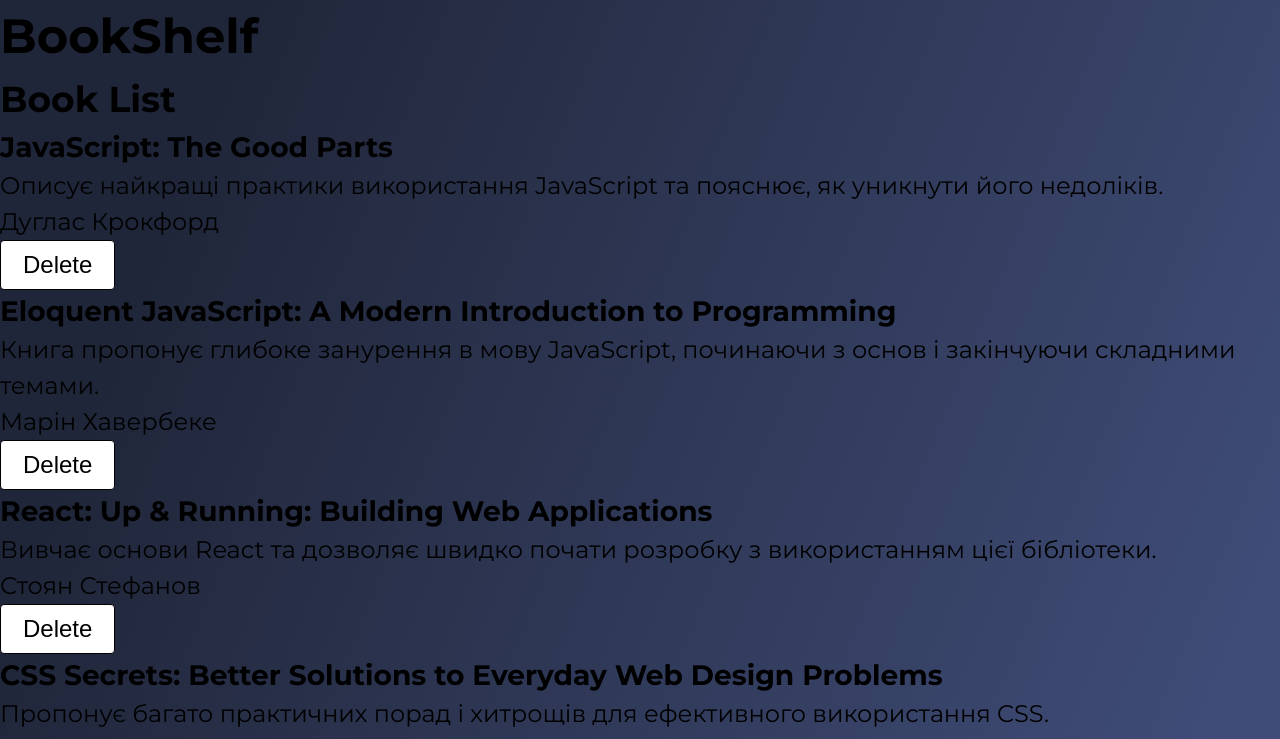
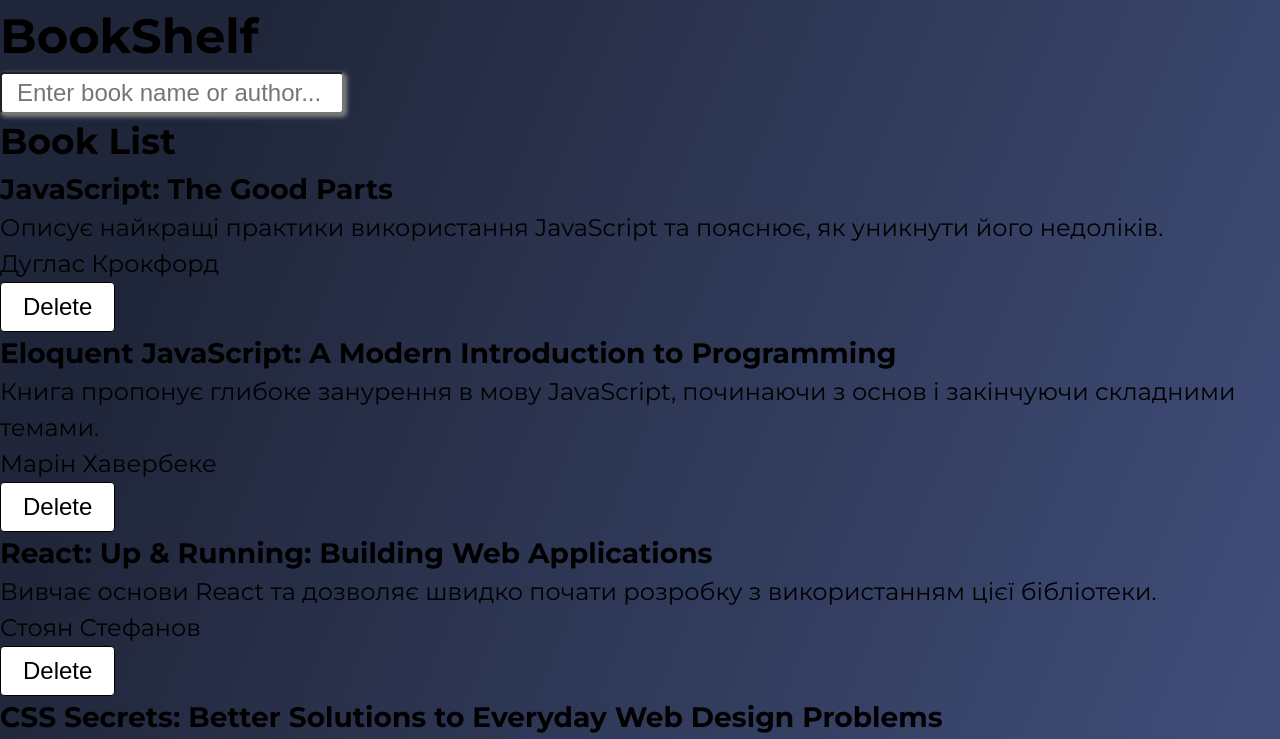
Before and after one commit to ValentynSkyba/Study_lessons_react_3_FormIK, a React (Vite) app: page / in a window 1280 px wide. Shown: the top 739 px of the page. Built offline with nearby package versions, Linux system fonts and the light colour scheme.

Commit message:
Search done

```diff
--- a/src/components/BookStore/BookStore.jsx
+++ b/src/components/BookStore/BookStore.jsx
@@ -1,23 +1,34 @@
 import React, { useState } from "react";
 import AddForm from "./Components/AddForm/AddForm";
 import BookList from "./Components/Books/BookList";
-import SerchBar from "./Components/SerchBar/SerchBar";
 import booksData from "../../assets/books.json";
+import SearchBar from "./Components/SearchBar/SearchBar";
 
 const BookStore = () => {
   const [books, setBooks] = useState(booksData);
-  console.log(books);
+  const [searchStr, setSearchStr] = useState("");
 
   const handleDelete = (id) => {
     console.log(id);
     setBooks((prev) => prev.filter((item) => item.id !== id));
   };
+
+  const getFilteredData = () => {
+    return books.filter(
+      (item) =>
+        item.name.toLowerCase().includes(searchStr.toLowerCase()) ||
+        item.author.toLowerCase().includes(searchStr.toLowerCase()) ||
+        item.description.toLowerCase().includes(searchStr.toLowerCase())
+    );
+  };
+  const filteredData = getFilteredData();
+
   return (
     <div>
       <h1>BookShelf</h1>
       <AddForm />
-      <SerchBar />
-      <BookList books={books} onDelete={handleDelete} />
+      <SearchBar searchStr={searchStr} setSearchStr={setSearchStr} />
+      <BookList books={filteredData} onDelete={handleDelete} />
     </div>
   );
 };
--- /dev/null
+++ b/src/components/BookStore/Components/SearchBar/SearchBar.jsx
@@ -0,0 +1,20 @@
+const SearchBar = ({ searchStr, setSearchStr }) => {
+  return (
+    <div>
+      <input
+        value={searchStr}
+        onChange={(e) => setSearchStr(e.target.value)}
+        type="text"
+        className="input"
+        placeholder="Enter book name or author..."
+      />
+      {searchStr && (
+        <button className="btn border" onClick={() => setSearchStr("")}>
+          Reset
+        </button>
+      )}
+    </div>
+  );
+};
+
+export default SearchBar;
--- a/src/components/BookStore/Components/SerchBar/SerchBar.jsx
+++ /dev/null
@@ -1,5 +0,0 @@
-const SerchBar = () => {
-  return <div></div>;
-};
-
-export default SerchBar;
```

_Task goal_
Where the string "import" turns up in a line of the data above, copy that whole line.

_Result below_
 import React, { useState } from "react";
 import AddForm from "./Components/AddForm/AddForm";
 import BookList from "./Components/Books/BookList";
-import SerchBar from "./Components/SerchBar/SerchBar";
 import booksData from "../../assets/books.json";
+import SearchBar from "./Components/SearchBar/SearchBar";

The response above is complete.